§ **WHAT NEEDS TO BE DONE**: Reply only with how many lines below contain "baekjoon".
-=-=-
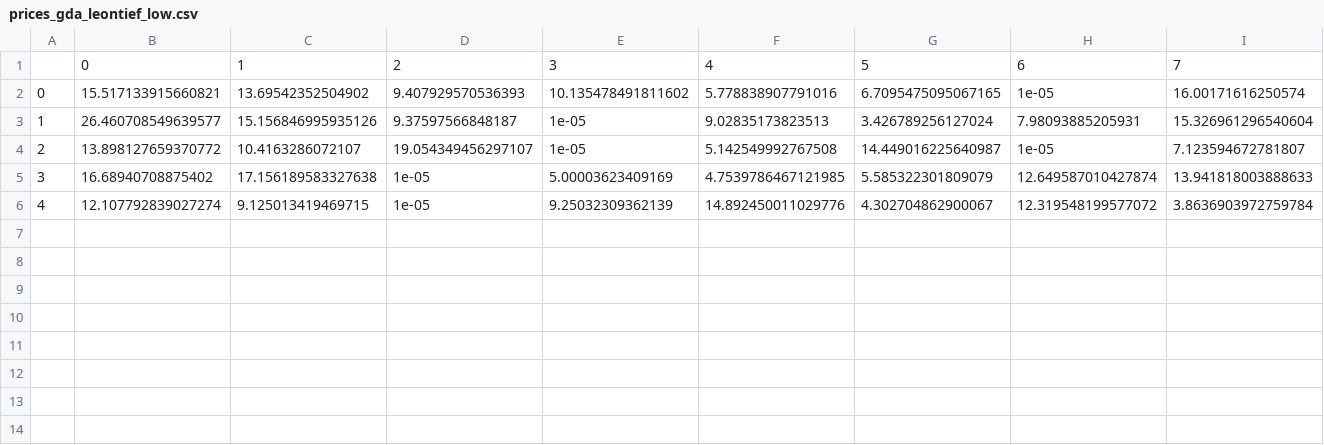
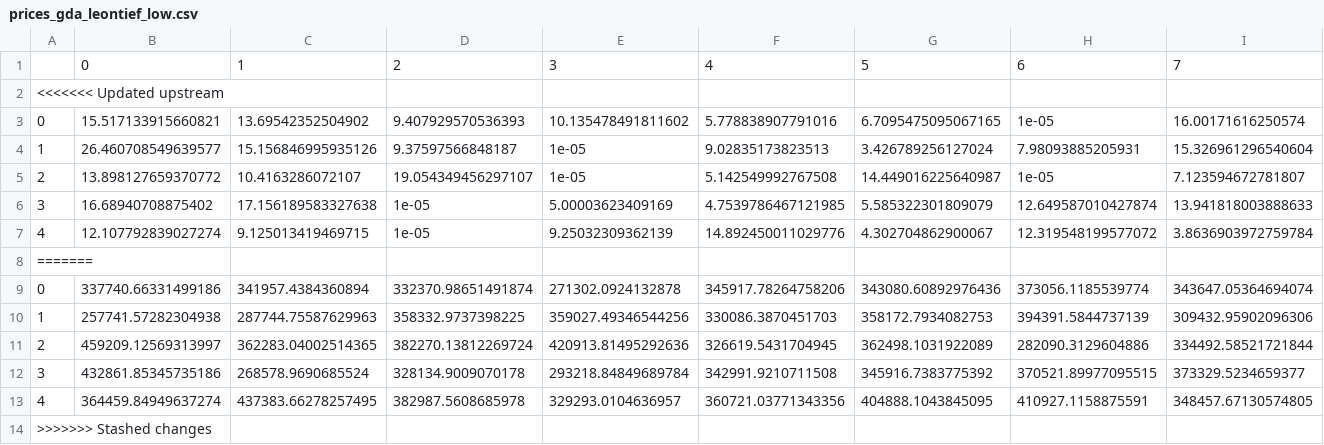
Before and after one commit to KentaroToyoshima/fisher-gda, a CSV file: data/prices/prices_gda_leontief_low.csv, drawn as a sheet.

```diff
--- a/data/prices/prices_gda_leontief_low.csv
+++ b/data/prices/prices_gda_leontief_low.csv
@@ -1,2 +1,3 @@
 ,0,1,2,3,4,5,6,7
+<<<<<<< Updated upstream
 0,15.517133915660821,13.69542352504902,9.407929570536393,10.135478491811602,5.778838907791016,6.7095475095067165,1e-05,16.00171616250574
@@ -6 +7,8 @@
 4,12.107792839027274,9.125013419469715,1e-05,9.25032309362139,14.892450011029776,4.302704862900067,12.319548199577072,3.8636903972759784
+=======
+0,337740.66331499186,341957.4384360894,332370.98651491874,271302.0924132878,345917.78264758206,343080.60892976436,373056.1185539774,343647.05364694074
+1,257741.57282304938,287744.75587629963,358332.9737398225,359027.49346544256,330086.3870451703,358172.7934082753,394391.5844737139,309432.95902096306
+2,459209.12569313997,362283.04002514365,382270.13812269724,420913.81495292636,326619.5431704945,362498.1031922089,282090.3129604886,334492.58521721844
+3,432861.85345735186,268578.9690685524,328134.9009070178,293218.84849689784,342991.9210711508,345916.7383775392,370521.89977095515,373329.5234659377
+4,364459.84949637274,437383.66278257495,382987.5608685978,329293.0104636957,360721.03771343356,404888.1043845095,410927.1158875591,348457.67130574805
+>>>>>>> Stashed changes
```
Also changed, not shown: data/prices/prices_gda_cd_low.csv, data/prices/prices_gda_linear_low.csv, 5 other files.
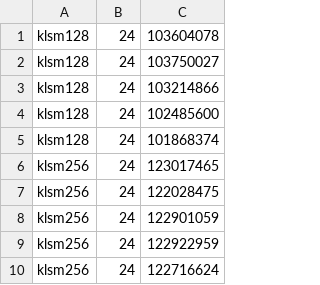
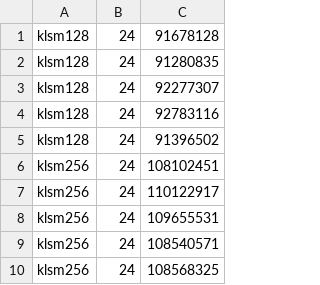
Before and after one commit to madhava20217/klsm, a CSV file: results/2000000/results_24.csv, drawn as a sheet.

```diff
--- a/results/2000000/results_24.csv
+++ b/results/2000000/results_24.csv
@@ -1,10 +1,10 @@
-klsm128, 24, 103604078
-klsm128, 24, 103750027
-klsm128, 24, 103214866
-klsm128, 24, 102485600
-klsm128, 24, 101868374
-klsm256, 24, 123017465
-klsm256, 24, 122028475
-klsm256, 24, 122901059
-klsm256, 24, 122922959
-klsm256, 24, 122716624
+klsm128, 24, 91678128
+klsm128, 24, 91280835
+klsm128, 24, 92277307
+klsm128, 24, 92783116
+klsm128, 24, 91396502
+klsm256, 24, 108102451
+klsm256, 24, 110122917
+klsm256, 24, 109655531
+klsm256, 24, 108540571
+klsm256, 24, 108568325
```
Also changed, not shown: results/1200000/power_1.csv, results/1200000/power_16.csv, 47 other files.
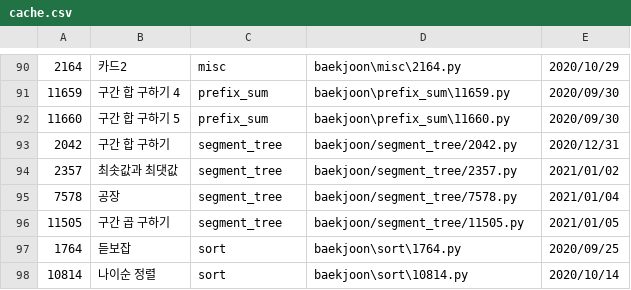
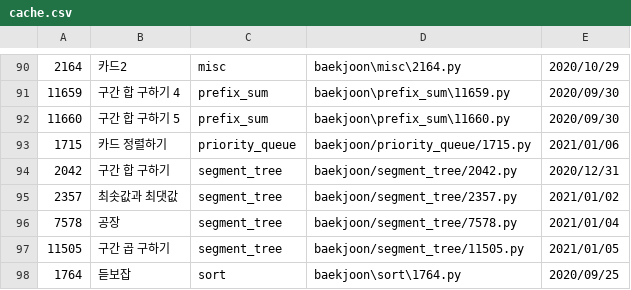
Before and after one commit to namhyun-gu/algorithm, a CSV file: scripts/cache.csv, drawn as a sheet; only a part is shown, gaps mark what is left out; the shorter side is filled out with more unchanged rows.

Commit message:
[baekjoon] Add today solution

```diff
--- a/scripts/cache.csv
+++ b/scripts/cache.csv
@@ -92,2 +92,3 @@
 11660,구간 합 구하기 5,prefix_sum,baekjoon\prefix_sum\11660.py,2020/09/30
+1715,카드 정렬하기,priority_queue,baekjoon/priority_queue/1715.py,2021/01/06
 2042,구간 합 구하기,segment_tree,baekjoon/segment_tree/2042.py,2020/12/31
```
Also changed, not shown: 2 other files.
-=-=-
§ **EXERCISE RESULT**: 4